EXERCISE GOAL: Go through the entries below and retype them exactly, omitting each picture.

Records from a collection:
####

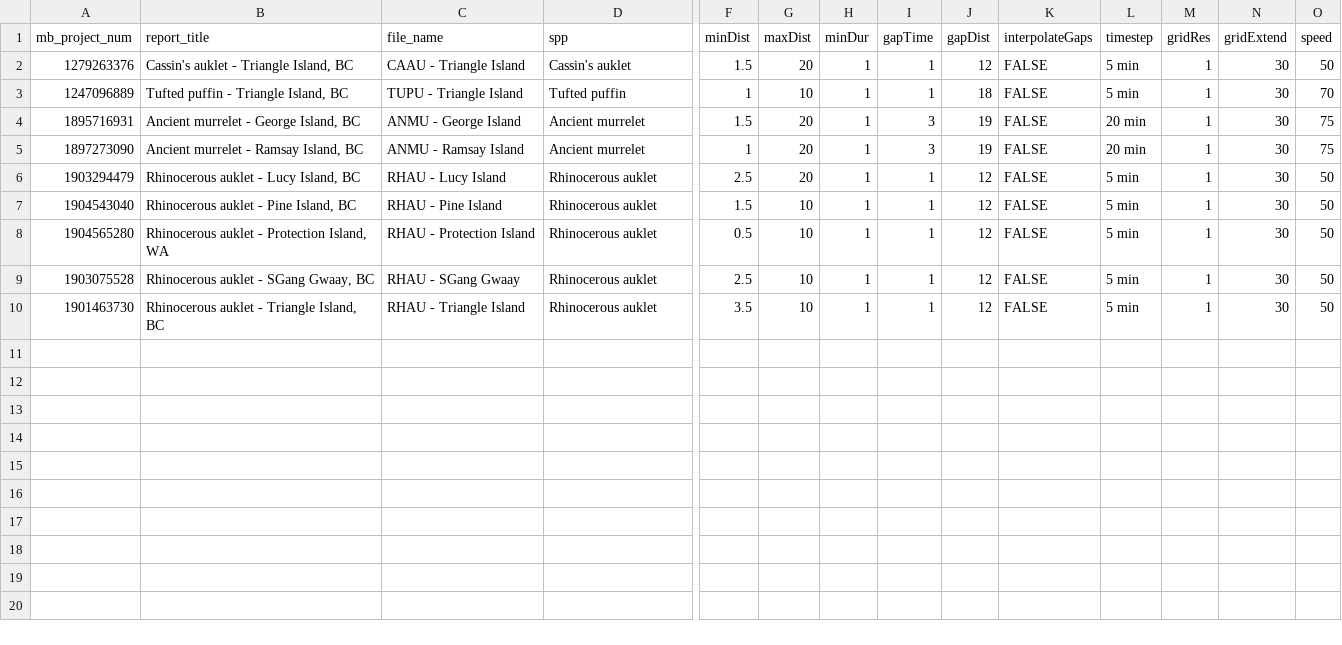
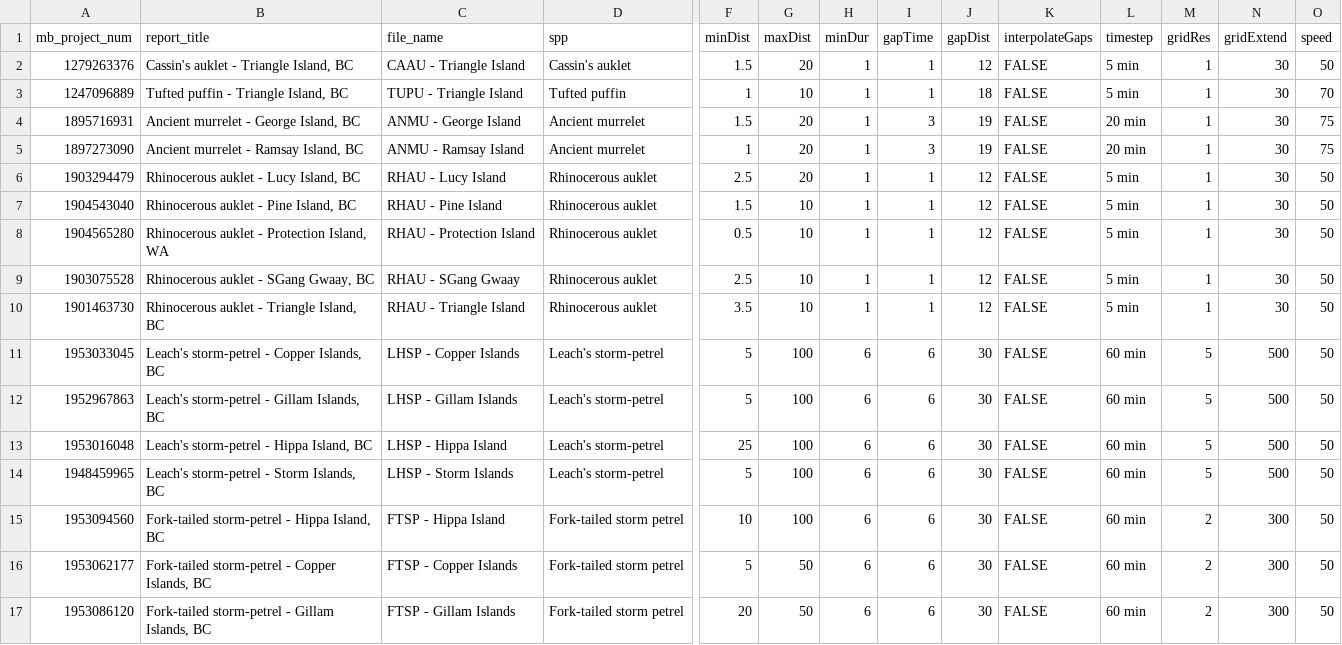
Before and after one commit to popovs/OPPtools, a CSV file: data-raw/opp-cpf-report-params.csv, drawn as a sheet; only a part is shown, gaps mark what is left out; rows hold the shown columns only; the diff names each change by its address in the sheet, - before the commit and + after, or states it on an @@ line.

Commit message:
Add storm-petrels

```diff
--- a/data-raw/opp-cpf-report-params.csv
+++ b/data-raw/opp-cpf-report-params.csv
+row 11: 1953033045 | Leach's storm-petrel - Copper Islands, BC | LHSP - Copper Islands | Leach's storm-petrel | 5 | 100 | 6 | 6 | 30 | FALSE | 60 min | 5 | 500 | 50
+row 12: 1952967863 | Leach's storm-petrel - Gillam Islands, BC | LHSP - Gillam Islands | Leach's storm-petrel | 5 | 100 | 6 | 6 | 30 | FALSE | 60 min | 5 | 500 | 50
+row 13: 1953016048 | Leach's storm-petrel - Hippa Island, BC | LHSP - Hippa Island | Leach's storm-petrel | 25 | 100 | 6 | 6 | 30 | FALSE | 60 min | 5 | 500 | 50
+row 14: 1948459965 | Leach's storm-petrel - Storm Islands, BC | LHSP - Storm Islands | Leach's storm-petrel | 5 | 100 | 6 | 6 | 30 | FALSE | 60 min | 5 | 500 | 50
+row 15: 1953094560 | Fork-tailed storm-petrel - Hippa Island, BC | FTSP - Hippa Island | Fork-tailed storm petrel | 10 | 100 | 6 | 6 | 30 | FALSE | 60 min | 2 | 300 | 50
+row 16: 1953062177 | Fork-tailed storm-petrel - Copper Islands, BC | FTSP - Copper Islands | Fork-tailed storm petrel | 5 | 50 | 6 | 6 | 30 | FALSE | 60 min | 2 | 300 | 50
+row 17: 1953086120 | Fork-tailed storm-petrel - Gillam Islands, BC | FTSP - Gillam Islands | Fork-tailed storm petrel | 20 | 50 | 6 | 6 | 30 | FALSE | 60 min | 2 | 300 | 50
```
Also changed, not shown: 1 other file.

####

SOLUTION TO THE EXERCISE:
Before and after one commit to popovs/OPPtools, a CSV file: data-raw/opp-cpf-report-params.csv, drawn as a sheet; only a part is shown, gaps mark what is left out; rows hold the shown columns only; the diff names each change by its address in the sheet, - before the commit and + after, or states it on an @@ line.

Commit message:
Add storm-petrels

```diff
--- a/data-raw/opp-cpf-report-params.csv
+++ b/data-raw/opp-cpf-report-params.csv
+row 11: 1953033045 | Leach's storm-petrel - Copper Islands, BC | LHSP - Copper Islands | Leach's storm-petrel | 5 | 100 | 6 | 6 | 30 | FALSE | 60 min | 5 | 500 | 50
+row 12: 1952967863 | Leach's storm-petrel - Gillam Islands, BC | LHSP - Gillam Islands | Leach's storm-petrel | 5 | 100 | 6 | 6 | 30 | FALSE | 60 min | 5 | 500 | 50
+row 13: 1953016048 | Leach's storm-petrel - Hippa Island, BC | LHSP - Hippa Island | Leach's storm-petrel | 25 | 100 | 6 | 6 | 30 | FALSE | 60 min | 5 | 500 | 50
+row 14: 1948459965 | Leach's storm-petrel - Storm Islands, BC | LHSP - Storm Islands | Leach's storm-petrel | 5 | 100 | 6 | 6 | 30 | FALSE | 60 min | 5 | 500 | 50
+row 15: 1953094560 | Fork-tailed storm-petrel - Hippa Island, BC | FTSP - Hippa Island | Fork-tailed storm petrel | 10 | 100 | 6 | 6 | 30 | FALSE | 60 min | 2 | 300 | 50
+row 16: 1953062177 | Fork-tailed storm-petrel - Copper Islands, BC | FTSP - Copper Islands | Fork-tailed storm petrel | 5 | 50 | 6 | 6 | 30 | FALSE | 60 min | 2 | 300 | 50
+row 17: 1953086120 | Fork-tailed storm-petrel - Gillam Islands, BC | FTSP - Gillam Islands | Fork-tailed storm petrel | 20 | 50 | 6 | 6 | 30 | FALSE | 60 min | 2 | 300 | 50
```
Also changed, not shown: 1 other file.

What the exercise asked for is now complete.